_SOURCE INFORMATION_:
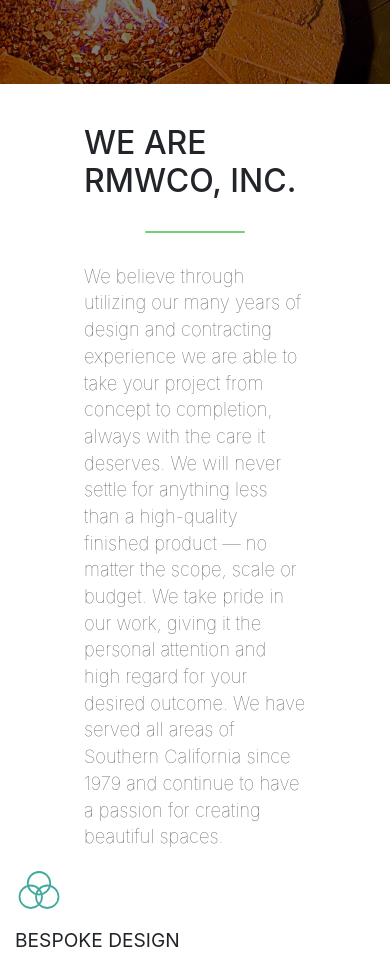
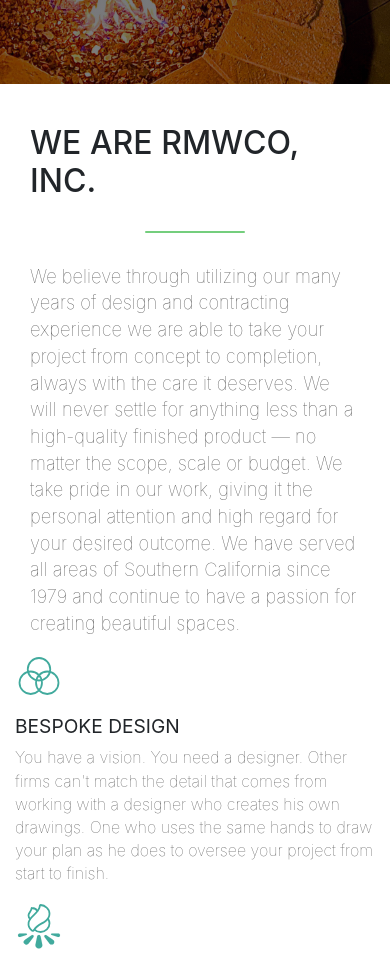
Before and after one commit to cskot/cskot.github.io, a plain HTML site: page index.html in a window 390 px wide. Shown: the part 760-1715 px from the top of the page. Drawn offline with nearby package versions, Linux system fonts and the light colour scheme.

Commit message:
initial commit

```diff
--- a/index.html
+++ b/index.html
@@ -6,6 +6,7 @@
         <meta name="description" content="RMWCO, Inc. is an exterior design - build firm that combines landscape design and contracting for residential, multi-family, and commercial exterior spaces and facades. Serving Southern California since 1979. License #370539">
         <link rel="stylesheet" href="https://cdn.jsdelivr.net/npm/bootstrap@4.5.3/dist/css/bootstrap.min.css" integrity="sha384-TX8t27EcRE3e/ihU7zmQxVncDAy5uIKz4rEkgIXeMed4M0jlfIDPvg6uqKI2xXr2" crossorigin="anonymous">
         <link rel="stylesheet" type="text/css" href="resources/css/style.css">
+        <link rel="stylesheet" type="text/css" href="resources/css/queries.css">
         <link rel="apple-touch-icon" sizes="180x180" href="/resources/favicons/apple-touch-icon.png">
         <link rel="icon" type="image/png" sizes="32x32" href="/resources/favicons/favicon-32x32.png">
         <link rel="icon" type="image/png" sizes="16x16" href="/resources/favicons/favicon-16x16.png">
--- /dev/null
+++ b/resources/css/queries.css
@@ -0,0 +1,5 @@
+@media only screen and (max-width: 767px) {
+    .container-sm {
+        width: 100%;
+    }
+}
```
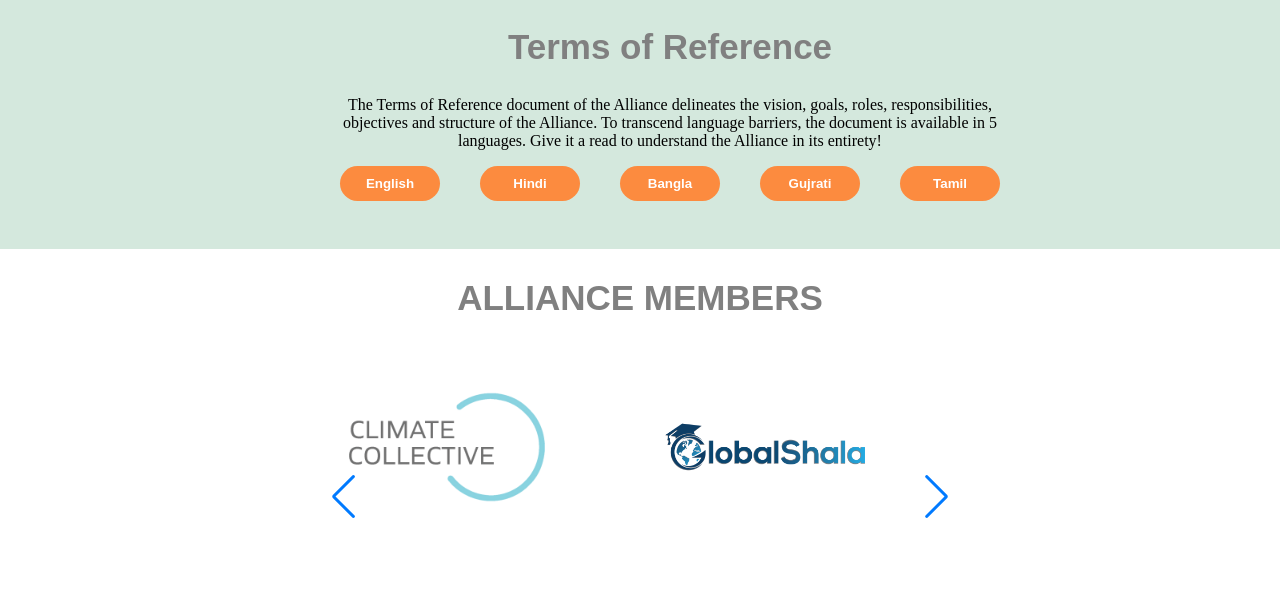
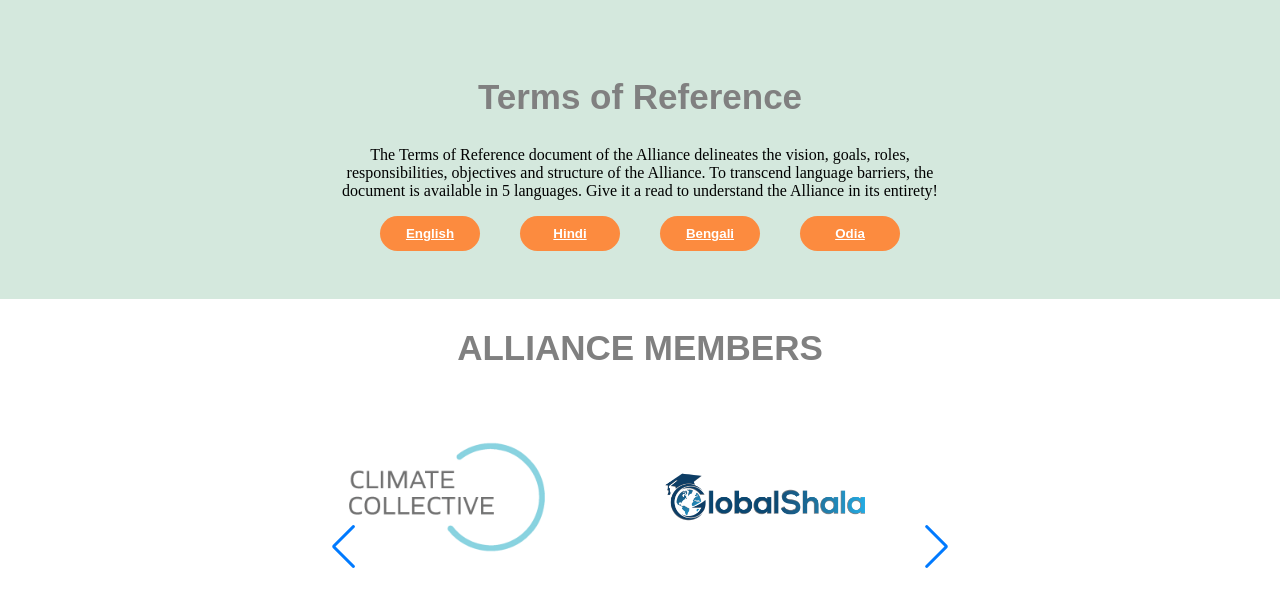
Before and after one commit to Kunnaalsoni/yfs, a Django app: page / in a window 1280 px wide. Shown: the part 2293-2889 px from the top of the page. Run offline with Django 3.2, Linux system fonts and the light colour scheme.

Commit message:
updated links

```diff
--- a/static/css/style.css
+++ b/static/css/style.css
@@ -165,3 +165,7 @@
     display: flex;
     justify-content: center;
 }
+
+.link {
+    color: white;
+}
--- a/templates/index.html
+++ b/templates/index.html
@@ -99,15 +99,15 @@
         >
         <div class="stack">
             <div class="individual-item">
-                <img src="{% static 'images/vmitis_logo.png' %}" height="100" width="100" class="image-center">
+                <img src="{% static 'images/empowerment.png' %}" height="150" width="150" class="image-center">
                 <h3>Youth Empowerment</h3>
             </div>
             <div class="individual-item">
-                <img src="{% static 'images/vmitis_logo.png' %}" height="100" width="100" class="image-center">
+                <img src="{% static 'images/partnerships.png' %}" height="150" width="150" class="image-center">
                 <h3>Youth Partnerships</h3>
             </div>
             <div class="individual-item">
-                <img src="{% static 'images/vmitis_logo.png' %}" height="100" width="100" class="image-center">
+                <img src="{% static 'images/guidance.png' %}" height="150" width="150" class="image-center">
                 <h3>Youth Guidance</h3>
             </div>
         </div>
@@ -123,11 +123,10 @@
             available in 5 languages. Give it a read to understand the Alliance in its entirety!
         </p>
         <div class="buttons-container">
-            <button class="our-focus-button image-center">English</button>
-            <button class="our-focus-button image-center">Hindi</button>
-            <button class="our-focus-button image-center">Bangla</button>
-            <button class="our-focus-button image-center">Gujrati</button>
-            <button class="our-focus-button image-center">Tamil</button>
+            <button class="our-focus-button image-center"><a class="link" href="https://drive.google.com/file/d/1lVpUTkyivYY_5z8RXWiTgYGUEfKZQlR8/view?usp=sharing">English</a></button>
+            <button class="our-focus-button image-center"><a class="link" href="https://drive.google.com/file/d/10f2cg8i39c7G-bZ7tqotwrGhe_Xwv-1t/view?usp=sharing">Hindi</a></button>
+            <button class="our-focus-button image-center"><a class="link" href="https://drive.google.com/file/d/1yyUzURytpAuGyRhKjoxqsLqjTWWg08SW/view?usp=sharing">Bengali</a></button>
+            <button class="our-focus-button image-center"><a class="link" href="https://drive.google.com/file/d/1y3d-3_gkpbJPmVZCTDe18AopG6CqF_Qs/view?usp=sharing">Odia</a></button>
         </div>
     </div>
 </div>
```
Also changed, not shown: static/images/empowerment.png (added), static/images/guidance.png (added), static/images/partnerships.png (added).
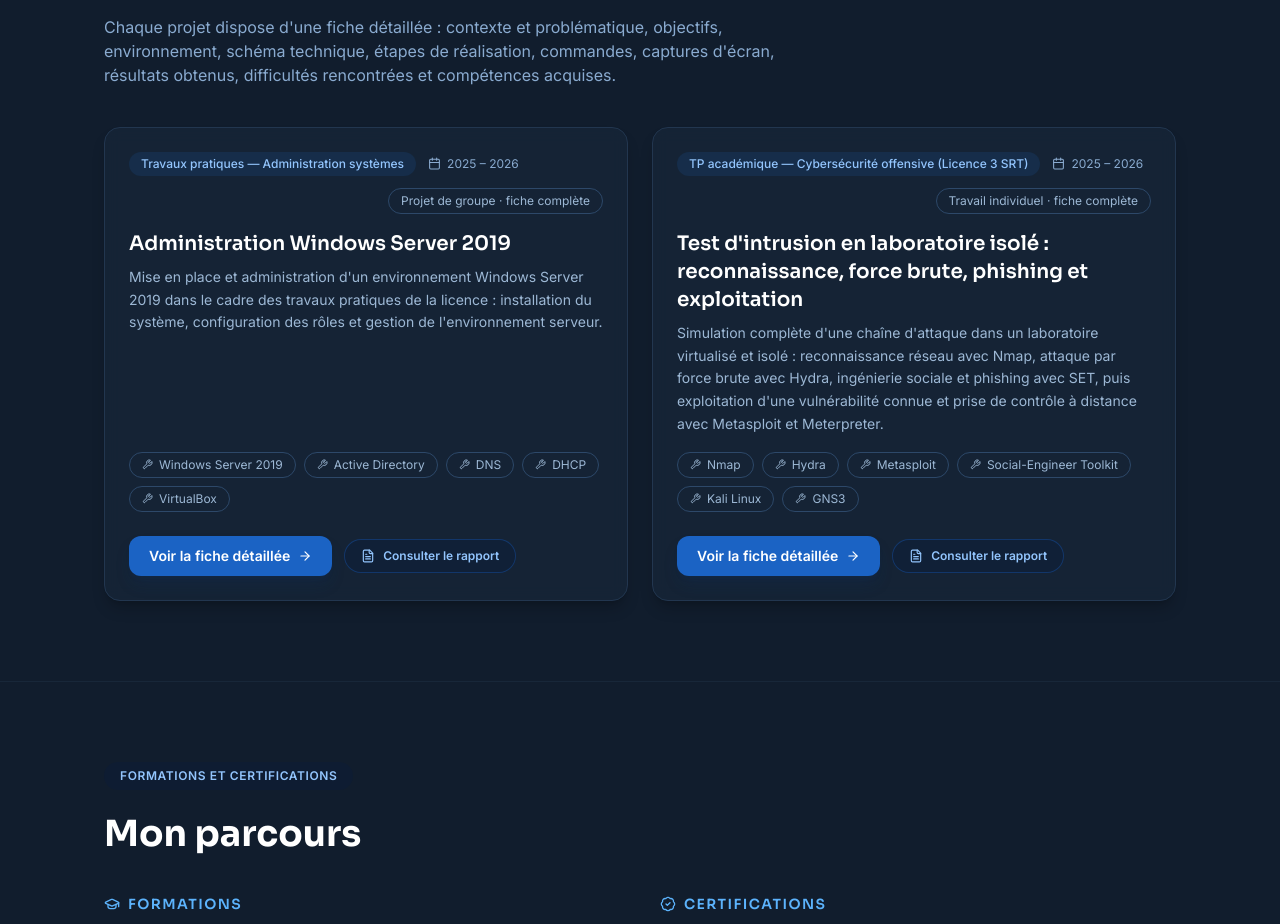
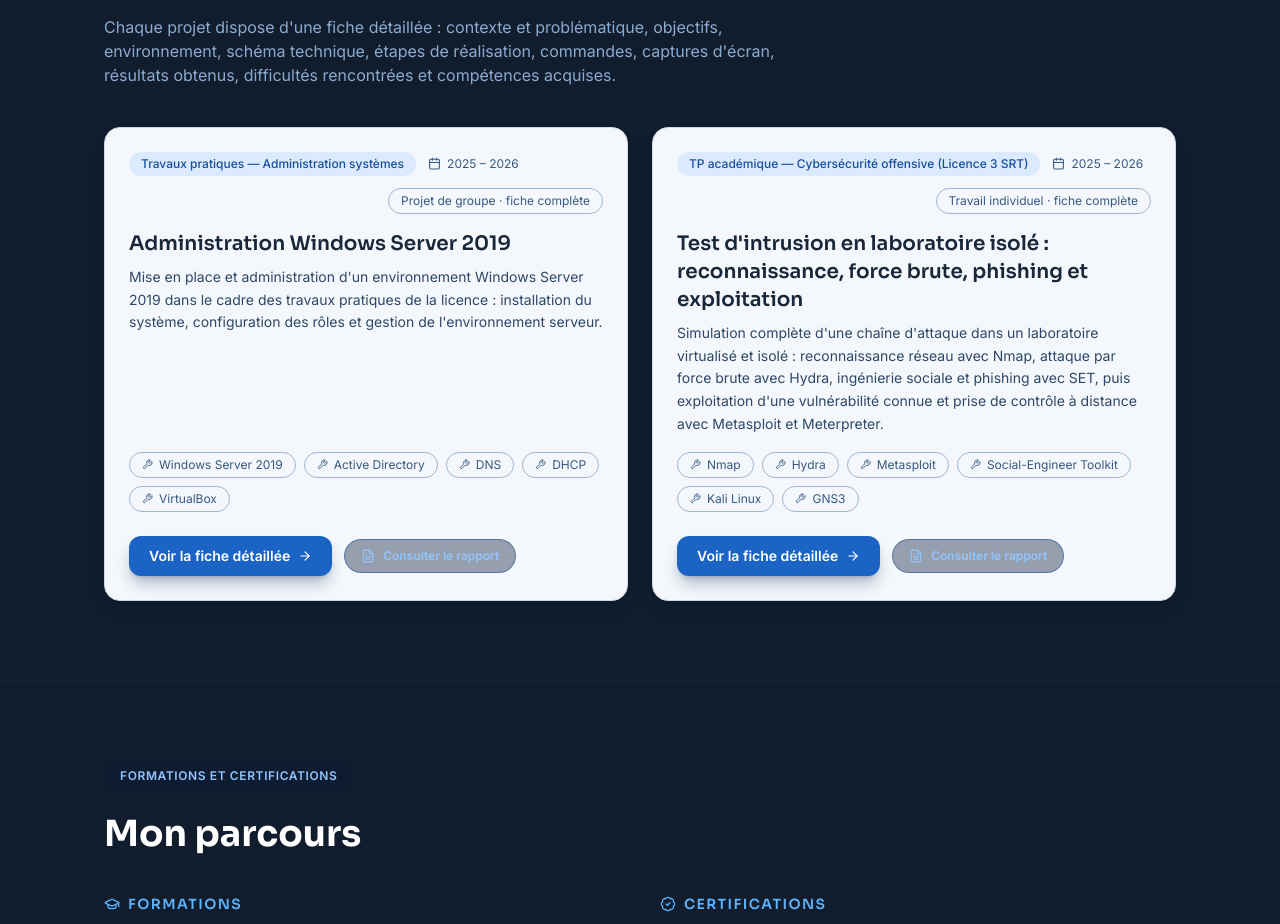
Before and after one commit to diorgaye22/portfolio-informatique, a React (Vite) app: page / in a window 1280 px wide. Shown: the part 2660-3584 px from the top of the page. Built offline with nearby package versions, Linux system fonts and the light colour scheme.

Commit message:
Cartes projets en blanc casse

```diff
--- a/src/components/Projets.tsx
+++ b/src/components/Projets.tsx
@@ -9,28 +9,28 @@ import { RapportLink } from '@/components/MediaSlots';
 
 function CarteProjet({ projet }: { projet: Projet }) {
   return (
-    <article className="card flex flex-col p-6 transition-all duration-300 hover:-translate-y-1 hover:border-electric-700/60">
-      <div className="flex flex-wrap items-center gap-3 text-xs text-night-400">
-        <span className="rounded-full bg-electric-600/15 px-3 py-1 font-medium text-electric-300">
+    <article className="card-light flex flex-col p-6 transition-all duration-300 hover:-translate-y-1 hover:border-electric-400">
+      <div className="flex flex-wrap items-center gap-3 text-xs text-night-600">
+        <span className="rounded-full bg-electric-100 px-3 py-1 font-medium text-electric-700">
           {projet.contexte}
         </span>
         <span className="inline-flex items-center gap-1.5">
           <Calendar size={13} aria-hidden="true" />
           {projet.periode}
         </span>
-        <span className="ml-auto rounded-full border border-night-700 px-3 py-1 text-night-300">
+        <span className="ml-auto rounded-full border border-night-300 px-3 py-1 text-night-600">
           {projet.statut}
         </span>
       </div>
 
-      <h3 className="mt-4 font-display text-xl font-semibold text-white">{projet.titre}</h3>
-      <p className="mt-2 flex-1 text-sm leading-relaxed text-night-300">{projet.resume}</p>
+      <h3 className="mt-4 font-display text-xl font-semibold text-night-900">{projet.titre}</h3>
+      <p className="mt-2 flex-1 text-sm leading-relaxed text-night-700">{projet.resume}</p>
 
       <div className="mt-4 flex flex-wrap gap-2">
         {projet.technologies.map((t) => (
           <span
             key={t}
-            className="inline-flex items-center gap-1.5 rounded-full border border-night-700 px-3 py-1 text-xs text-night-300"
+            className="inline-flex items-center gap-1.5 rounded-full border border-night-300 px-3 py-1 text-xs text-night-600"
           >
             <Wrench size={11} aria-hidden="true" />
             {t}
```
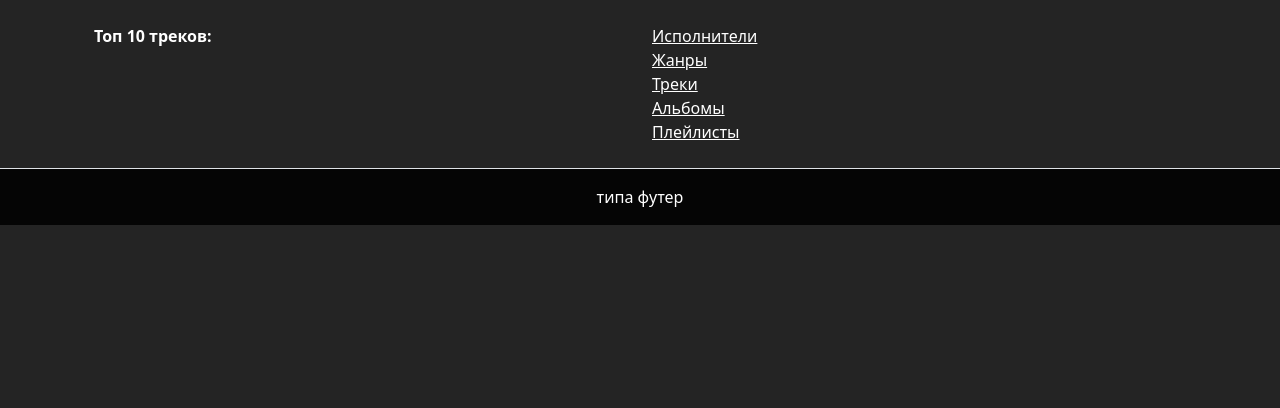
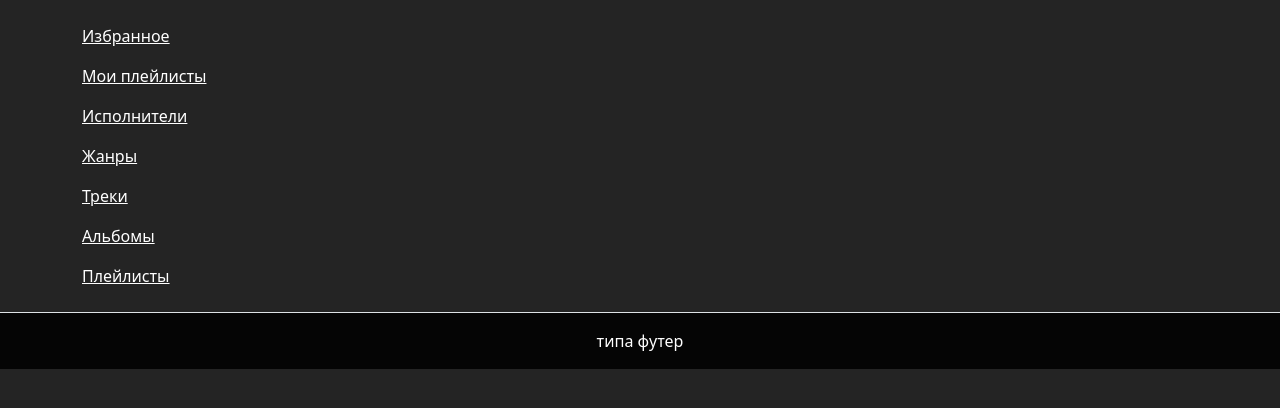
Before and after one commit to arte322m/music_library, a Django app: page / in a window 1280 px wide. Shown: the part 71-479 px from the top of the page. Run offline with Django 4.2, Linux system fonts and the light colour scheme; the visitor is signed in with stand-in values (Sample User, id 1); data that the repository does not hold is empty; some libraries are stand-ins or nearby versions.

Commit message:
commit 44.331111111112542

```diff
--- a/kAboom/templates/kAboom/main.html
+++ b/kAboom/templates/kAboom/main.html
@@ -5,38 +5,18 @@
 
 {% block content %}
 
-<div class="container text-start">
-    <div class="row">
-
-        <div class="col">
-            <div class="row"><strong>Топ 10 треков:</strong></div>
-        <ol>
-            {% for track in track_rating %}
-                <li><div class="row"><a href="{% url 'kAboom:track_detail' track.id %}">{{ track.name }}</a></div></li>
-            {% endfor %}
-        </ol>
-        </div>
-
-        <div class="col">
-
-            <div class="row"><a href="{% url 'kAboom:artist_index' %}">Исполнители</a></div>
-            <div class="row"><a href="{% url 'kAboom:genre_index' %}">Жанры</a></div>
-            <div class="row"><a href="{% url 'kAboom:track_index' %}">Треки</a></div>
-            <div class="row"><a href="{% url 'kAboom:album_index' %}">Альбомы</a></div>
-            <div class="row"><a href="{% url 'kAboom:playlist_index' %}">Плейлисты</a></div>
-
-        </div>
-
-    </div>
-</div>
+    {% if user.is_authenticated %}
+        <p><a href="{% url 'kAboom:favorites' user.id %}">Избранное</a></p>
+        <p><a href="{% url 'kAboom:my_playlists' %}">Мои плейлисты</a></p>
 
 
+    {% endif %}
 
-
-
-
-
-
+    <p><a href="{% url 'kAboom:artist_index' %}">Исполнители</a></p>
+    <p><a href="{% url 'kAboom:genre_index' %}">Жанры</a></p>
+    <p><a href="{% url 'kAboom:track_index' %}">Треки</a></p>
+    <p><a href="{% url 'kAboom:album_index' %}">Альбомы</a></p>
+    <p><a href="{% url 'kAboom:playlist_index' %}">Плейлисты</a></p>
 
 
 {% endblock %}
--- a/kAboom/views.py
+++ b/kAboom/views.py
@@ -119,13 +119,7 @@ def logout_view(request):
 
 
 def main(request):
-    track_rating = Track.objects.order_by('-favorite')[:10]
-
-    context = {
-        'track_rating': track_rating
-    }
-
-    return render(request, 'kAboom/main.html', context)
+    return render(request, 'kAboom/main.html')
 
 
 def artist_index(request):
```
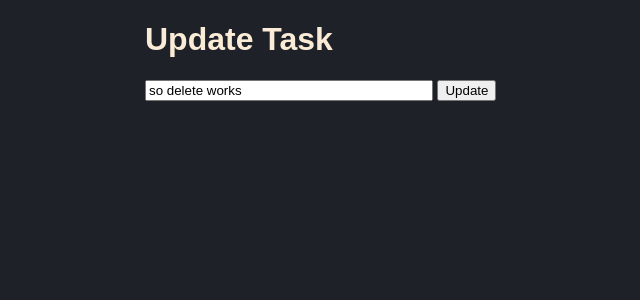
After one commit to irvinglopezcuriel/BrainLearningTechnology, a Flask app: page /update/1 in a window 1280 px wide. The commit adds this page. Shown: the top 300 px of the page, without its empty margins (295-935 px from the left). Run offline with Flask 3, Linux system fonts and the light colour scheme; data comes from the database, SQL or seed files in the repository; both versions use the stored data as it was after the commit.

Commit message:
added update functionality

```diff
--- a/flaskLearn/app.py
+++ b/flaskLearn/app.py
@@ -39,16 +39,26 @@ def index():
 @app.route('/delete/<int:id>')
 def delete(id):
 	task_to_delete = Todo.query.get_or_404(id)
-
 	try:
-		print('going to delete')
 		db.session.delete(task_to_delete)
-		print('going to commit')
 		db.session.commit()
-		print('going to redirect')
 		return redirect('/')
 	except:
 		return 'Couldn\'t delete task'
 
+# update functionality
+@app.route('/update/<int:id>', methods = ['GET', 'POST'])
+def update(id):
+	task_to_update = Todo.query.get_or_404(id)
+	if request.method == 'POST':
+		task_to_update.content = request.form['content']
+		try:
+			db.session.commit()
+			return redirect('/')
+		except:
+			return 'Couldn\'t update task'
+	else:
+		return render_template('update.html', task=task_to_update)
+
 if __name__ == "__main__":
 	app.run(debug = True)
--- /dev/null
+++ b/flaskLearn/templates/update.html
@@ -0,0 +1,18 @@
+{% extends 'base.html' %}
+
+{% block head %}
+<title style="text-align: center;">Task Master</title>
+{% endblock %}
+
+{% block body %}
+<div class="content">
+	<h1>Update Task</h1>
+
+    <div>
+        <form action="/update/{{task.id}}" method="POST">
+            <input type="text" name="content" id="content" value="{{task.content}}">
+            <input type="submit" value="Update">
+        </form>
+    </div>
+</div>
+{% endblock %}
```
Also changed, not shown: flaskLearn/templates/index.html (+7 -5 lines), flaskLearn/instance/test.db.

_PROMPT_: Lines containing the string "images" above: how many are there? Answer with the number only.

_RESPONSE FOR THIS EXERCISE_: 7